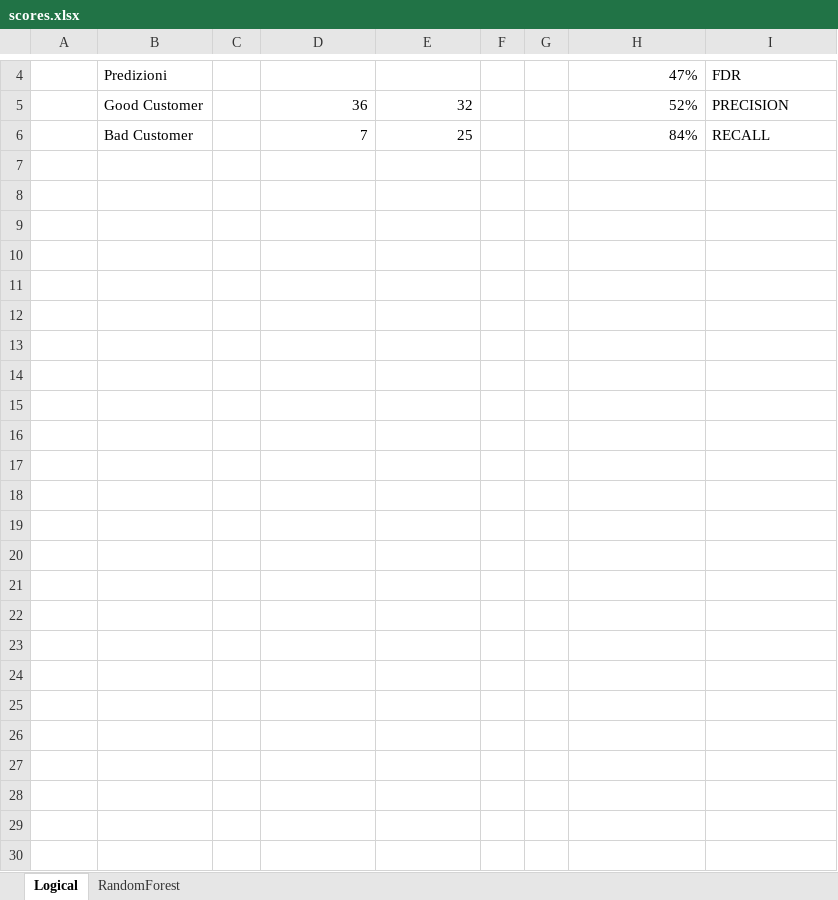
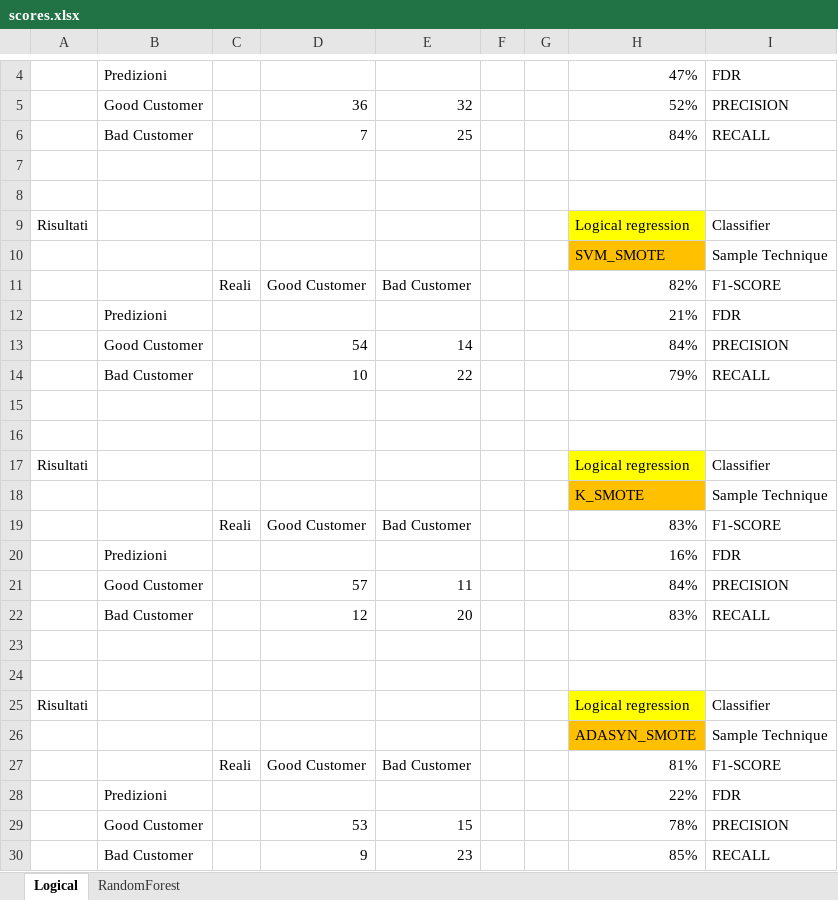
Before and after one commit to allePansera/StatLog, an Excel workbook: classifier/doc/scores.xlsx, sheet Logical, drawn as a sheet; only a part is shown, gaps mark what is left out; values as stored, in another font and other column widths than the file's, no borders; the diff names each change by its address in the sheet, - before the commit and + after, or states it on an @@ line.

Commit message:
Score updated

```diff
--- a/classifier/doc/scores.xlsx (sheet Logical)
+++ b/classifier/doc/scores.xlsx (sheet Logical)
+row 7: (empty)
+row 8: (empty)
+row 9: Risultati |  |  |  |  |  |  | Logical regression | Classifier
+row 10:  |  |  |  |  |  |  | SVM_SMOTE | Sample Technique
+row 11:  |  | Reali | Good Customer | Bad Customer |  |  | 82% | F1-SCORE
+row 12:  | Predizioni |  |  |  |  |  | 21% | FDR
+row 13:  | Good Customer |  | 54 | 14 |  |  | 84% | PRECISION
+row 14:  | Bad Customer |  | 10 | 22 |  |  | 79% | RECALL
+row 15: (empty)
+row 16: (empty)
+row 17: Risultati |  |  |  |  |  |  | Logical regression | Classifier
+row 18:  |  |  |  |  |  |  | K_SMOTE | Sample Technique
+row 19:  |  | Reali | Good Customer | Bad Customer |  |  | 83% | F1-SCORE
+row 20:  | Predizioni |  |  |  |  |  | 16% | FDR
+row 21:  | Good Customer |  | 57 | 11 |  |  | 84% | PRECISION
+row 22:  | Bad Customer |  | 12 | 20 |  |  | 83% | RECALL
+row 23: (empty)
+row 24: (empty)
+row 25: Risultati |  |  |  |  |  |  | Logical regression | Classifier
+row 26:  |  |  |  |  |  |  | ADASYN_SMOTE | Sample Technique
+row 27:  |  | Reali | Good Customer | Bad Customer |  |  | 81% | F1-SCORE
+row 28:  | Predizioni |  |  |  |  |  | 22% | FDR
+row 29:  | Good Customer |  | 53 | 15 |  |  | 78% | PRECISION
+row 30:  | Bad Customer |  | 9 | 23 |  |  | 85% | RECALL
```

_ _ _ _ _ _ _

■ Exercise requirements ■
Reproduce the entries above exactly, without images.

■ Your solution ■
Before and after one commit to allePansera/StatLog, an Excel workbook: classifier/doc/scores.xlsx, sheet Logical, drawn as a sheet; only a part is shown, gaps mark what is left out; values as stored, in another font and other column widths than the file's, no borders; the diff names each change by its address in the sheet, - before the commit and + after, or states it on an @@ line.

Commit message:
Score updated

```diff
--- a/classifier/doc/scores.xlsx (sheet Logical)
+++ b/classifier/doc/scores.xlsx (sheet Logical)
+row 7: (empty)
+row 8: (empty)
+row 9: Risultati |  |  |  |  |  |  | Logical regression | Classifier
+row 10:  |  |  |  |  |  |  | SVM_SMOTE | Sample Technique
+row 11:  |  | Reali | Good Customer | Bad Customer |  |  | 82% | F1-SCORE
+row 12:  | Predizioni |  |  |  |  |  | 21% | FDR
+row 13:  | Good Customer |  | 54 | 14 |  |  | 84% | PRECISION
+row 14:  | Bad Customer |  | 10 | 22 |  |  | 79% | RECALL
+row 15: (empty)
+row 16: (empty)
+row 17: Risultati |  |  |  |  |  |  | Logical regression | Classifier
+row 18:  |  |  |  |  |  |  | K_SMOTE | Sample Technique
+row 19:  |  | Reali | Good Customer | Bad Customer |  |  | 83% | F1-SCORE
+row 20:  | Predizioni |  |  |  |  |  | 16% | FDR
+row 21:  | Good Customer |  | 57 | 11 |  |  | 84% | PRECISION
+row 22:  | Bad Customer |  | 12 | 20 |  |  | 83% | RECALL
+row 23: (empty)
+row 24: (empty)
+row 25: Risultati |  |  |  |  |  |  | Logical regression | Classifier
+row 26:  |  |  |  |  |  |  | ADASYN_SMOTE | Sample Technique
+row 27:  |  | Reali | Good Customer | Bad Customer |  |  | 81% | F1-SCORE
+row 28:  | Predizioni |  |  |  |  |  | 22% | FDR
+row 29:  | Good Customer |  | 53 | 15 |  |  | 78% | PRECISION
+row 30:  | Bad Customer |  | 9 | 23 |  |  | 85% | RECALL
```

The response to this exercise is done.